▶ **What is being asked**: Where a line holds the word "documentation", copy it from the records.

▶ **Record excerpts**:

=== Section Start ===

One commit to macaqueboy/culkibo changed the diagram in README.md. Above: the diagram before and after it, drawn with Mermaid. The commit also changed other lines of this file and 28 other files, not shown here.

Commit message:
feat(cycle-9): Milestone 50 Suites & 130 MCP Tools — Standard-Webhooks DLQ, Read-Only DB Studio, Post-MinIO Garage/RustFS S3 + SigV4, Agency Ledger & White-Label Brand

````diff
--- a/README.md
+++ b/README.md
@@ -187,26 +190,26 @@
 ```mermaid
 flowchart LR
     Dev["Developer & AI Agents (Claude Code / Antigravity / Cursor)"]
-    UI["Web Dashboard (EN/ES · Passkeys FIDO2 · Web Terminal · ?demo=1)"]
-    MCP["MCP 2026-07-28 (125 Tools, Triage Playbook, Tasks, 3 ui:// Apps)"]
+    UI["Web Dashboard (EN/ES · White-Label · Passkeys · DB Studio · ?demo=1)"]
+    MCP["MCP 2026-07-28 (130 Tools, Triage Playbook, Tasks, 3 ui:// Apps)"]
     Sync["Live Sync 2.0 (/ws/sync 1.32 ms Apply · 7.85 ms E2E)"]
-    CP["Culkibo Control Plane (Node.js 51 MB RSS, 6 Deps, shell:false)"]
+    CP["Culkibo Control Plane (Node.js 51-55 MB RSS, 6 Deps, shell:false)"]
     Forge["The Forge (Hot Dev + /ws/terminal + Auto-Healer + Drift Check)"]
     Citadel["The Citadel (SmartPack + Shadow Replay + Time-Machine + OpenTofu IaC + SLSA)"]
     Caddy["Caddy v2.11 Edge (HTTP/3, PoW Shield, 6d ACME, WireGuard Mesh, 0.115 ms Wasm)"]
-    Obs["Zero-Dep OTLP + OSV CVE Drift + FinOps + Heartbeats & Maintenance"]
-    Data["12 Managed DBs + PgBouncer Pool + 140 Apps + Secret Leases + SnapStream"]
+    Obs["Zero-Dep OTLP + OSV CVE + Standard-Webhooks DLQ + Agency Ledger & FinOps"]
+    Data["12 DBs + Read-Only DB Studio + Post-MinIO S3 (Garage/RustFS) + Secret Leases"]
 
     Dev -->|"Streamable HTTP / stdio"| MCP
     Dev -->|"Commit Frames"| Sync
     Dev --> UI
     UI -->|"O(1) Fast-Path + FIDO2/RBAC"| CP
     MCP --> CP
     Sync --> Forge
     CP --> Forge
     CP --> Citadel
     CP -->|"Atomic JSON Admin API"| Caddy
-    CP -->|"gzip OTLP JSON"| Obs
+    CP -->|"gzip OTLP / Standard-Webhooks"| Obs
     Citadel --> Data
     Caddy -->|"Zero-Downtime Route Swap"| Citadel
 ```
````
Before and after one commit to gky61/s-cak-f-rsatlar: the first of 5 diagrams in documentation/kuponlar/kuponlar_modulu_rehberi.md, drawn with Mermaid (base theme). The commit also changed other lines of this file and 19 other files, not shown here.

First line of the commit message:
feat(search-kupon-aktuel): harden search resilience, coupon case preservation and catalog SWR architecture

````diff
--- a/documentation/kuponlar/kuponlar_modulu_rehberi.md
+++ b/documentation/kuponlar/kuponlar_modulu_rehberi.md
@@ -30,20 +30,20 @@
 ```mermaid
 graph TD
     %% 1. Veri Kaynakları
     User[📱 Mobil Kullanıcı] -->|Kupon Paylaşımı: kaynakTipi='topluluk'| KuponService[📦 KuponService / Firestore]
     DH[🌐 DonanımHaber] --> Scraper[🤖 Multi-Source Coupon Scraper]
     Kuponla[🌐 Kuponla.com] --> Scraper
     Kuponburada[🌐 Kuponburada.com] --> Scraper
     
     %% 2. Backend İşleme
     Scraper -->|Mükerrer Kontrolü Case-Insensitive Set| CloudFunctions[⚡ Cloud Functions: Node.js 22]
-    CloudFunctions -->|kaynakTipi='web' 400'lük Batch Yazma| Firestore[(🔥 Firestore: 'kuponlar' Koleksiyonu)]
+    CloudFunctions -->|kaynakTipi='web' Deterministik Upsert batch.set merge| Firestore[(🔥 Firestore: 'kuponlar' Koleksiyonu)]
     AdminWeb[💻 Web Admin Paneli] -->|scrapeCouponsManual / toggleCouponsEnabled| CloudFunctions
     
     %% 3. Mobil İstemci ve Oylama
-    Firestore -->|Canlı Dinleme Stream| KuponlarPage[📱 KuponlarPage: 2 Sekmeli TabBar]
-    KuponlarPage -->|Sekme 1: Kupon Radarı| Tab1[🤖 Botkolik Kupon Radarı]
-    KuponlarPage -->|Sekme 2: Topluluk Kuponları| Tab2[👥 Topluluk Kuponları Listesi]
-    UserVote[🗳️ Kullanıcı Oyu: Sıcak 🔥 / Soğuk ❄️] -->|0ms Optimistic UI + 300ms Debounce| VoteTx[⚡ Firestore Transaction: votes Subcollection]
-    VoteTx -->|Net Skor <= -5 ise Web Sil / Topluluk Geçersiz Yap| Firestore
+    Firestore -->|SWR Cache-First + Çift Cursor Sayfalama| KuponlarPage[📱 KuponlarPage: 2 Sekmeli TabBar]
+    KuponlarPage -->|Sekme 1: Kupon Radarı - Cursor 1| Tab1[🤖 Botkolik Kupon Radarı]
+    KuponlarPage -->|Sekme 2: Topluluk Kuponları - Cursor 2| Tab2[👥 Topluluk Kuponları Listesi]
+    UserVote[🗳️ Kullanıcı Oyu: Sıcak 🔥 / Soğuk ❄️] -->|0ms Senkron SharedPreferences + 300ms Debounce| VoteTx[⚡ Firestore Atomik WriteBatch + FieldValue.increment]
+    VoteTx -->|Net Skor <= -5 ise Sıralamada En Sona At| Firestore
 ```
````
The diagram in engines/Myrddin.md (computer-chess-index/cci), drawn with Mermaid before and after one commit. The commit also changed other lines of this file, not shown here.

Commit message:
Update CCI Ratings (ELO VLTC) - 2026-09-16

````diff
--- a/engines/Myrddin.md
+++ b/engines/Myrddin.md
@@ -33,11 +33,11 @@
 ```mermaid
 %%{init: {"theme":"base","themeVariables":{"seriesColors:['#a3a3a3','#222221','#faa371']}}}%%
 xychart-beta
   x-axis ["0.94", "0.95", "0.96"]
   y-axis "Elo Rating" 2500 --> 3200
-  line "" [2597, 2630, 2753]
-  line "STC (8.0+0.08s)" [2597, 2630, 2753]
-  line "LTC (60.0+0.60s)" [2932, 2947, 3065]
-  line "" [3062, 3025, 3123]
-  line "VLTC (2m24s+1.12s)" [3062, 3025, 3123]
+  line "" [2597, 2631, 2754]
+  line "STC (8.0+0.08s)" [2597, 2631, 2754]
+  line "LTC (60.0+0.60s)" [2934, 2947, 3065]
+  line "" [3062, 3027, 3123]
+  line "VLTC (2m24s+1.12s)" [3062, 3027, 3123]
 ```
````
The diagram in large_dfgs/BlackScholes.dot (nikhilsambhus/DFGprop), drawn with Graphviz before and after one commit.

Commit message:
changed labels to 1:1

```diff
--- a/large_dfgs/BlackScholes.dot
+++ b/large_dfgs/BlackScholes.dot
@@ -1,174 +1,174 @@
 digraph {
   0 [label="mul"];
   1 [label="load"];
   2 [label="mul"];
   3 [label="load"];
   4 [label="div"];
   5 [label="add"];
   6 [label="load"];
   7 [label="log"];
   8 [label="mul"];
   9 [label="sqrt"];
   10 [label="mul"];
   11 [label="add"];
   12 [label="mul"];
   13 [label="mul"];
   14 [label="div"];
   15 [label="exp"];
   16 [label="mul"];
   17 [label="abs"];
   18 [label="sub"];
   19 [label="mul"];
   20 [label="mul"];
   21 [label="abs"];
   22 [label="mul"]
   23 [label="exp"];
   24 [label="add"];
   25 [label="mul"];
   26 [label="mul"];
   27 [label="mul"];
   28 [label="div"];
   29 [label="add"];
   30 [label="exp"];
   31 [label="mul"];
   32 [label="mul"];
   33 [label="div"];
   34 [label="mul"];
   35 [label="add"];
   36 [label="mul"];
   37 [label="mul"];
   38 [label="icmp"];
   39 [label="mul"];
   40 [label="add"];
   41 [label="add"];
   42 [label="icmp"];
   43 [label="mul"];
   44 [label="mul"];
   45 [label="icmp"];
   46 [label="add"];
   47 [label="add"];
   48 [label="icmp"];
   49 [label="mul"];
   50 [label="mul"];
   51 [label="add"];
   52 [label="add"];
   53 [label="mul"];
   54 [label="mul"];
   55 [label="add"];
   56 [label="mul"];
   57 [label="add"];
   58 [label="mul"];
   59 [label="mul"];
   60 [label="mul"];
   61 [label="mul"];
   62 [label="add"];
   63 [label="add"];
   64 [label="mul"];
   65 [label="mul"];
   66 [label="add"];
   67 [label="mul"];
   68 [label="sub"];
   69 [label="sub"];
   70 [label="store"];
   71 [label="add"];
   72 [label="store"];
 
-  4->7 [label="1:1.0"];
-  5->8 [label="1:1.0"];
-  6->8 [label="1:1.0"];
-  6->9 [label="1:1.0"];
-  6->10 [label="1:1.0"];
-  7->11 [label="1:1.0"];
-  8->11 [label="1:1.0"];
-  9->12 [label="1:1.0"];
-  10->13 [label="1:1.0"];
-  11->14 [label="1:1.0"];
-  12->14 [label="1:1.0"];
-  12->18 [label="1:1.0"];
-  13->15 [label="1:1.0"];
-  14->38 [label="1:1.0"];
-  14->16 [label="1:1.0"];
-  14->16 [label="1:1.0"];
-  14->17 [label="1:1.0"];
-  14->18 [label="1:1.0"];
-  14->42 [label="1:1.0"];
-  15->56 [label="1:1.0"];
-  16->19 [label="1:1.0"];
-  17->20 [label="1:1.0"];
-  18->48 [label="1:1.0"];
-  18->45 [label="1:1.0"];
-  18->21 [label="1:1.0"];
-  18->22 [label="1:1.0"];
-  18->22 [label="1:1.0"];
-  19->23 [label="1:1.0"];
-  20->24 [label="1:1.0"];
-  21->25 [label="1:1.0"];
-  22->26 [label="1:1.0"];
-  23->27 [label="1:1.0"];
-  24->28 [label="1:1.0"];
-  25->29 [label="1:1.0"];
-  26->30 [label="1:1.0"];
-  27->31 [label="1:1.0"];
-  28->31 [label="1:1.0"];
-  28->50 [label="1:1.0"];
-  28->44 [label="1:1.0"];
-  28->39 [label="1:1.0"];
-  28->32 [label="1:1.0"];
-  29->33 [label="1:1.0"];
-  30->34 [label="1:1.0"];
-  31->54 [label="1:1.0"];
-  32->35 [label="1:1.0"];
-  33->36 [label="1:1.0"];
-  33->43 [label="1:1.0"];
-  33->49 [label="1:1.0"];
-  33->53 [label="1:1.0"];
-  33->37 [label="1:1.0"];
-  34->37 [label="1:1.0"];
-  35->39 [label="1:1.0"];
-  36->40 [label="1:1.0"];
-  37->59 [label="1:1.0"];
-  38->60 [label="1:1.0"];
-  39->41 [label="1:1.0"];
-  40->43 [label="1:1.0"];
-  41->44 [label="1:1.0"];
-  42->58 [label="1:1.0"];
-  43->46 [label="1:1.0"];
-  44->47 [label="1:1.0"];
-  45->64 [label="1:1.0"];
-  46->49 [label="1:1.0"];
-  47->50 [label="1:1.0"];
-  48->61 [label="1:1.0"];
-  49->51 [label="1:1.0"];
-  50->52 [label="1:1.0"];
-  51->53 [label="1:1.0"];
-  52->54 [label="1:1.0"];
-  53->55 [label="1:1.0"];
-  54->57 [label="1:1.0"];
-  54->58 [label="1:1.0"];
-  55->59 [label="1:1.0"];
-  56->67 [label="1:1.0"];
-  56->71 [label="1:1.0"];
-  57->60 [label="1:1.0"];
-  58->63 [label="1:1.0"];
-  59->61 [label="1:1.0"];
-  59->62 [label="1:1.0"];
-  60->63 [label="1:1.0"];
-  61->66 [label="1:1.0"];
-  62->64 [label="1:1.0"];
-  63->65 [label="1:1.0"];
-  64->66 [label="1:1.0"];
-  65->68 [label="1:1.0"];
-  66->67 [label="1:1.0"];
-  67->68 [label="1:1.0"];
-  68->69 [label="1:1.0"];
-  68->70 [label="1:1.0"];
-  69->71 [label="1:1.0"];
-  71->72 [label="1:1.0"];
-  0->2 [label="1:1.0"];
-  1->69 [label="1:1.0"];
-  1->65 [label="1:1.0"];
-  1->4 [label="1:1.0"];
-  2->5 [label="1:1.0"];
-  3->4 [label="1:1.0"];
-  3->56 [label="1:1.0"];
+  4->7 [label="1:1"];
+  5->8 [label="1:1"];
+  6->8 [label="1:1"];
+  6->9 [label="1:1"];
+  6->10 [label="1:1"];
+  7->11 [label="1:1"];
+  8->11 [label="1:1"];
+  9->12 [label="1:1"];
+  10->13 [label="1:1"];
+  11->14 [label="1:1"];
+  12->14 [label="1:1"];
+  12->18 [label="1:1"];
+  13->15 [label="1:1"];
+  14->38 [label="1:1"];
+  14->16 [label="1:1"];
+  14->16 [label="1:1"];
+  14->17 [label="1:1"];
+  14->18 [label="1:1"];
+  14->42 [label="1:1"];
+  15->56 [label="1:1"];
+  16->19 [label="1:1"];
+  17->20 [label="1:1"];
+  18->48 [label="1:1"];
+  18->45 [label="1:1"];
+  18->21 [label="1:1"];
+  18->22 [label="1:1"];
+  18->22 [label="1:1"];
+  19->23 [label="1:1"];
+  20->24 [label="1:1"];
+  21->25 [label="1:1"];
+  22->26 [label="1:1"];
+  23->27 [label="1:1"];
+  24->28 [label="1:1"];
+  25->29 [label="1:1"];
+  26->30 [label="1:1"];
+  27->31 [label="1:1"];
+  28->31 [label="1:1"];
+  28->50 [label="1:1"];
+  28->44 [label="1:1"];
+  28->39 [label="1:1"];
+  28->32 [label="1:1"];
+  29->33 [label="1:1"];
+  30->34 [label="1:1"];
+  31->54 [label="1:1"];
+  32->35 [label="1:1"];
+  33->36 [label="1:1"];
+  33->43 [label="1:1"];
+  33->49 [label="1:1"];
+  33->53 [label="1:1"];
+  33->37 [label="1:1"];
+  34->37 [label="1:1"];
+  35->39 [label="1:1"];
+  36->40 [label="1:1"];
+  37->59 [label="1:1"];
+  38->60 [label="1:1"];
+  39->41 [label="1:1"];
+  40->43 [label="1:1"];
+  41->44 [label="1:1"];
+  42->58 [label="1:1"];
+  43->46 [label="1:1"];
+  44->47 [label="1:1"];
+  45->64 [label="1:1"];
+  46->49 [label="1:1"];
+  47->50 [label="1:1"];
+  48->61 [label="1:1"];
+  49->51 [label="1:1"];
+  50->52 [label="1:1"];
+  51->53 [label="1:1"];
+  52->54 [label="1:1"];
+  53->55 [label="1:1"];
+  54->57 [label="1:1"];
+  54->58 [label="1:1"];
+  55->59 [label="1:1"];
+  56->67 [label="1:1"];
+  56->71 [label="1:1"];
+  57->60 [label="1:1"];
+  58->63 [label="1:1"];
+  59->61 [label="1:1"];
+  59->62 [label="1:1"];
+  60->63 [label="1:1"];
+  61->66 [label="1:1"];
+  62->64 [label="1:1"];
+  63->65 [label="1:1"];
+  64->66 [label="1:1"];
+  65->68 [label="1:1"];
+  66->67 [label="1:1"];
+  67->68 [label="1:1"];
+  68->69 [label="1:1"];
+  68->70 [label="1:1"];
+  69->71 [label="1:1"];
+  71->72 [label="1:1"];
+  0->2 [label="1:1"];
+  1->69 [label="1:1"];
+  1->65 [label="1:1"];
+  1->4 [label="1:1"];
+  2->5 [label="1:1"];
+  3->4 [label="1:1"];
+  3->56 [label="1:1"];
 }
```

=== Section End ===

▶ **Response to this task**:
Before and after one commit to gky61/s-cak-f-rsatlar: the first of 5 diagrams in documentation/kuponlar/kuponlar_modulu_rehberi.md, drawn with Mermaid (base theme). The commit also changed other lines of this file and 19 other files, not shown here.
--- a/documentation/kuponlar/kuponlar_modulu_rehberi.md
+++ b/documentation/kuponlar/kuponlar_modulu_rehberi.md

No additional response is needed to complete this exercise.